Aim of the task: Reproduce the full set of records that follow, exactly as shown.
____ Dataset extract
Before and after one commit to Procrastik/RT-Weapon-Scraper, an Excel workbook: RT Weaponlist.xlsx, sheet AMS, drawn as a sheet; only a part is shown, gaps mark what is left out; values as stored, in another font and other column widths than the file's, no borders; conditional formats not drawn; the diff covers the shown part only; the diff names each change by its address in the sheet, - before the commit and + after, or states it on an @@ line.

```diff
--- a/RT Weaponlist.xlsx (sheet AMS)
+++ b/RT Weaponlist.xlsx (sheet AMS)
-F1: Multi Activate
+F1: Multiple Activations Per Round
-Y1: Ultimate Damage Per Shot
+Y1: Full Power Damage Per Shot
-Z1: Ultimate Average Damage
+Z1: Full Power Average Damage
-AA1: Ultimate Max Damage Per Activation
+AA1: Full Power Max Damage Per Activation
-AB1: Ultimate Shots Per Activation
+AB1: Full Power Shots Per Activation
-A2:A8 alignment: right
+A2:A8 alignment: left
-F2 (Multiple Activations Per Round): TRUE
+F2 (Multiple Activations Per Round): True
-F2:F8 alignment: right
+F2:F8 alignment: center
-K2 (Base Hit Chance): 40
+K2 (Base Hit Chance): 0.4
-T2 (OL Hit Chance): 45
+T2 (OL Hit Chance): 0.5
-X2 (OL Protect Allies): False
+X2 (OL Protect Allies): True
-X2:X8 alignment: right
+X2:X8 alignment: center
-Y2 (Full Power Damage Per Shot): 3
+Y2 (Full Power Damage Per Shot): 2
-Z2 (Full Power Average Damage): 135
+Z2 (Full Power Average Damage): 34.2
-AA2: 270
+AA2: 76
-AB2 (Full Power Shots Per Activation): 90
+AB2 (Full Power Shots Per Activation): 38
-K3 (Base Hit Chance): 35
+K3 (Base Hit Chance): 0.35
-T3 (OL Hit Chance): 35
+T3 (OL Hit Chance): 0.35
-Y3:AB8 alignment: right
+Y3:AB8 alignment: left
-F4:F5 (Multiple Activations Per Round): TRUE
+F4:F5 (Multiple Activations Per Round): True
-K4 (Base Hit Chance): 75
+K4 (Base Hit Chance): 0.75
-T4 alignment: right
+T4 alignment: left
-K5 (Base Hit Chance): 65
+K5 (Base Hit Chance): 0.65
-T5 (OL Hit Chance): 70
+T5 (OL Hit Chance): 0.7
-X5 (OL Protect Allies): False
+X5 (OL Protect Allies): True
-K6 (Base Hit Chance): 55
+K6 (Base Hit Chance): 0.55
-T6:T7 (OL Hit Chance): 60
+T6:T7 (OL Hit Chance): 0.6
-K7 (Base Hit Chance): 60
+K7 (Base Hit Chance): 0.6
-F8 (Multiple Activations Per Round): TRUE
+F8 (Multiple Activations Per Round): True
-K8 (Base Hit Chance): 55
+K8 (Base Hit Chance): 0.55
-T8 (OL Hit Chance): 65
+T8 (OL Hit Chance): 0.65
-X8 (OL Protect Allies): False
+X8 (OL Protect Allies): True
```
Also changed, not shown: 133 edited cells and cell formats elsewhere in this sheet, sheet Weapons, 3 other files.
________
Task result:
Before and after one commit to Procrastik/RT-Weapon-Scraper, an Excel workbook: RT Weaponlist.xlsx, sheet AMS, drawn as a sheet; only a part is shown, gaps mark what is left out; values as stored, in another font and other column widths than the file's, no borders; conditional formats not drawn; the diff covers the shown part only; the diff names each change by its address in the sheet, - before the commit and + after, or states it on an @@ line.

```diff
--- a/RT Weaponlist.xlsx (sheet AMS)
+++ b/RT Weaponlist.xlsx (sheet AMS)
-F1: Multi Activate
+F1: Multiple Activations Per Round
-Y1: Ultimate Damage Per Shot
+Y1: Full Power Damage Per Shot
-Z1: Ultimate Average Damage
+Z1: Full Power Average Damage
-AA1: Ultimate Max Damage Per Activation
+AA1: Full Power Max Damage Per Activation
-AB1: Ultimate Shots Per Activation
+AB1: Full Power Shots Per Activation
-A2:A8 alignment: right
+A2:A8 alignment: left
-F2 (Multiple Activations Per Round): TRUE
+F2 (Multiple Activations Per Round): True
-F2:F8 alignment: right
+F2:F8 alignment: center
-K2 (Base Hit Chance): 40
+K2 (Base Hit Chance): 0.4
-T2 (OL Hit Chance): 45
+T2 (OL Hit Chance): 0.5
-X2 (OL Protect Allies): False
+X2 (OL Protect Allies): True
-X2:X8 alignment: right
+X2:X8 alignment: center
-Y2 (Full Power Damage Per Shot): 3
+Y2 (Full Power Damage Per Shot): 2
-Z2 (Full Power Average Damage): 135
+Z2 (Full Power Average Damage): 34.2
-AA2: 270
+AA2: 76
-AB2 (Full Power Shots Per Activation): 90
+AB2 (Full Power Shots Per Activation): 38
-K3 (Base Hit Chance): 35
+K3 (Base Hit Chance): 0.35
-T3 (OL Hit Chance): 35
+T3 (OL Hit Chance): 0.35
-Y3:AB8 alignment: right
+Y3:AB8 alignment: left
-F4:F5 (Multiple Activations Per Round): TRUE
+F4:F5 (Multiple Activations Per Round): True
-K4 (Base Hit Chance): 75
+K4 (Base Hit Chance): 0.75
-T4 alignment: right
+T4 alignment: left
-K5 (Base Hit Chance): 65
+K5 (Base Hit Chance): 0.65
-T5 (OL Hit Chance): 70
+T5 (OL Hit Chance): 0.7
-X5 (OL Protect Allies): False
+X5 (OL Protect Allies): True
-K6 (Base Hit Chance): 55
+K6 (Base Hit Chance): 0.55
-T6:T7 (OL Hit Chance): 60
+T6:T7 (OL Hit Chance): 0.6
-K7 (Base Hit Chance): 60
+K7 (Base Hit Chance): 0.6
-F8 (Multiple Activations Per Round): TRUE
+F8 (Multiple Activations Per Round): True
-K8 (Base Hit Chance): 55
+K8 (Base Hit Chance): 0.55
-T8 (OL Hit Chance): 65
+T8 (OL Hit Chance): 0.65
-X8 (OL Protect Allies): False
+X8 (OL Protect Allies): True
```
Also changed, not shown: 133 edited cells and cell formats elsewhere in this sheet, sheet Weapons, 3 other files.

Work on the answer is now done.